This study (which unlike many in this series is not of the published thesis genre) tackles the question of the historical and biographical intentions of the gospels. Taking an interdisciplinary approach which is, however, mainly literary, Lemcio seeks to answer to what extent the evangelists were motivated by historical concerns: did they write ‘lives’ of Jesus, or were they rather theologians first and foremost? The answer given, in a thorough treatment of all four gospels independently, is that the gospels were intended to be explanatory historical accompaniments to the kerygma of the early church, and not the kerygma itself. The gospels are biographies, not kerygma. Such a conclusion may well intertwine comfortably with Richard Burridge’s recent work on the gospels, but coming from a different direction and using different methods.
The evangelists, we read, ‘tell it like it was’, and are not overly influenced by concerns of achieving a consistent theology. Some information in the gospels is there quite simply because it happened (p. 111)! But at the same time, historical faithfulness is not incompatible with narrative art (p. 114). Because the writers of the gospels were interested in the pre-Easter Jesus, and did not allow their later Easter faith in the risen Christ to overlay their records of his life and ministry, does not mean that they thereby forfeited all literary creativity.
In many ways, Lemcio brings Graham Stanton’s Jesus of Nazareth in New Testament Preaching up to date, albeit with a narrower remit. At the same time, the book runs counter to those (notably Eugene Boring and the Jesus Seminar) who see the early church as creative in producing Jesus traditions in the guise of prophecy. Our author is much more positive and confident about recovering the historical Jesus from the gospels than many scholars. The evangelists are ‘remarkably conservative’ (p. 113). Perhaps the era of Bultmannian hyper-scepticism is indeed in its twilight.

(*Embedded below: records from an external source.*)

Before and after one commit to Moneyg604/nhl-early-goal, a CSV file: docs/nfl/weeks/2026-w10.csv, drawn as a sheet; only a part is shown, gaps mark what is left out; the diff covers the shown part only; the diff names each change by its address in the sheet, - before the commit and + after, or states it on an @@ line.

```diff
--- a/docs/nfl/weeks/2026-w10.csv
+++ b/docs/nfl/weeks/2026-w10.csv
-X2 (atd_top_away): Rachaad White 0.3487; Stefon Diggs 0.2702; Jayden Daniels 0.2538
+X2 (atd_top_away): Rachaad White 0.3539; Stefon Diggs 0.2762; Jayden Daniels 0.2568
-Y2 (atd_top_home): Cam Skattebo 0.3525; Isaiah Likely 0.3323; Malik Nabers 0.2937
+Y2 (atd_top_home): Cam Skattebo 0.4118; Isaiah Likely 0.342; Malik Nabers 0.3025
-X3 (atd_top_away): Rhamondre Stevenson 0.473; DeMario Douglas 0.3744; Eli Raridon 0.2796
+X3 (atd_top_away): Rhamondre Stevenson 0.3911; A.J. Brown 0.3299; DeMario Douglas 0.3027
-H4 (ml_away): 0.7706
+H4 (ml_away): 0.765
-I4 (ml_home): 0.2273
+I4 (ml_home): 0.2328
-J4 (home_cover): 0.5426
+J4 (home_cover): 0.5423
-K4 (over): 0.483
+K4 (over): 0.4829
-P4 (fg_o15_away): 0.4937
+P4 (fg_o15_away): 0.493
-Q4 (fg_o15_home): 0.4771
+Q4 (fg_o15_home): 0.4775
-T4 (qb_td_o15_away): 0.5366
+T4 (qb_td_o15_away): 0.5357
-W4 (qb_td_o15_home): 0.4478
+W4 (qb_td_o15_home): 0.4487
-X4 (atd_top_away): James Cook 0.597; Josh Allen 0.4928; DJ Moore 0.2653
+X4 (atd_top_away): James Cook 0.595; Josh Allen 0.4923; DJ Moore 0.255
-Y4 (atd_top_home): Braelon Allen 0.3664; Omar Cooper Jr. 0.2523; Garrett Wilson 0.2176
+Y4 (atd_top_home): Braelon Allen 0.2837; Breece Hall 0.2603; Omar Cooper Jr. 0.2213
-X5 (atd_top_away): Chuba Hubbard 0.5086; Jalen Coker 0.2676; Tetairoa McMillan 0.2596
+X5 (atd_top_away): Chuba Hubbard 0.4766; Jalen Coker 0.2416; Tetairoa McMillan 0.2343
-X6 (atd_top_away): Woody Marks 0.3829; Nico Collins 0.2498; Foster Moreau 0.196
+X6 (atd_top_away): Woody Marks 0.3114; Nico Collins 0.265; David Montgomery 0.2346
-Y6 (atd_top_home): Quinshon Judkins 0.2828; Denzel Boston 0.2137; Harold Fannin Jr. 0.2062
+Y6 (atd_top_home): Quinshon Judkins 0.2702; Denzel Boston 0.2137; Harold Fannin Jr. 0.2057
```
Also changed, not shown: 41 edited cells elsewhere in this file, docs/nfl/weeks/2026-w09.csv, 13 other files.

Having treated the gospels in detail, the book concludes with an appendix containing comments and outlines of the ‘unifying kerygma of the New Testament’ … and also of some extra-canonical literature. Interacting with, and critical of, the previous attempts of Dodd and Dunn to do the same, Lemcio leads us to expect a more successful offering. But when viewed in the helpful concluding table, this ‘unifying kerygma’ may claim more than it actually offers; it is quite a slender ‘unity’.
The thesis of the book, if accepted, would seriously damage many concepts of redaction and transparency as currently understood and practised. From my own work, I am not so sure that historical and literary investigation are mutually exclusive. Lemcio might well agree. This book stands near the boundary of historical and literary studies, a place where much of the discipline itself is at the moment. Cross-disciplinary approaches are the name of the current game (witness the volume edited by Jerome Neyrey on The Social World of Luke-Acts, or David Balch’s The Social History of the Matthean Community, or indeed Stanton’s recent A Gospel for a New People). Yet Lemcio does put a lot of store on the evangelists’ intentions. Authorial intention is not the only criterion by which to judge a piece of writing; its influence must also be reckoned with (Ulrich Luz’s Matthew is a classic case in point). But if Lemcio is correct that the ‘pastness’ (his word, p. 73) of the life of Jesus is treated seriously by the evangelists, the question of how that pastness becomes a ‘presentness’ for the reader is one which is not fully answered. The debate between Kingsbury, Luz and Strecker is thus taken forward, but not completed. Perhaps more interaction with literary theorists would have advanced the issues further (for instance, there is no reference to Kermode). Certainly, as this book makes clear, the full implications of literary studies of the gospels have not yet been explored.
David J. Graham
Glasgow Bible College, Scotland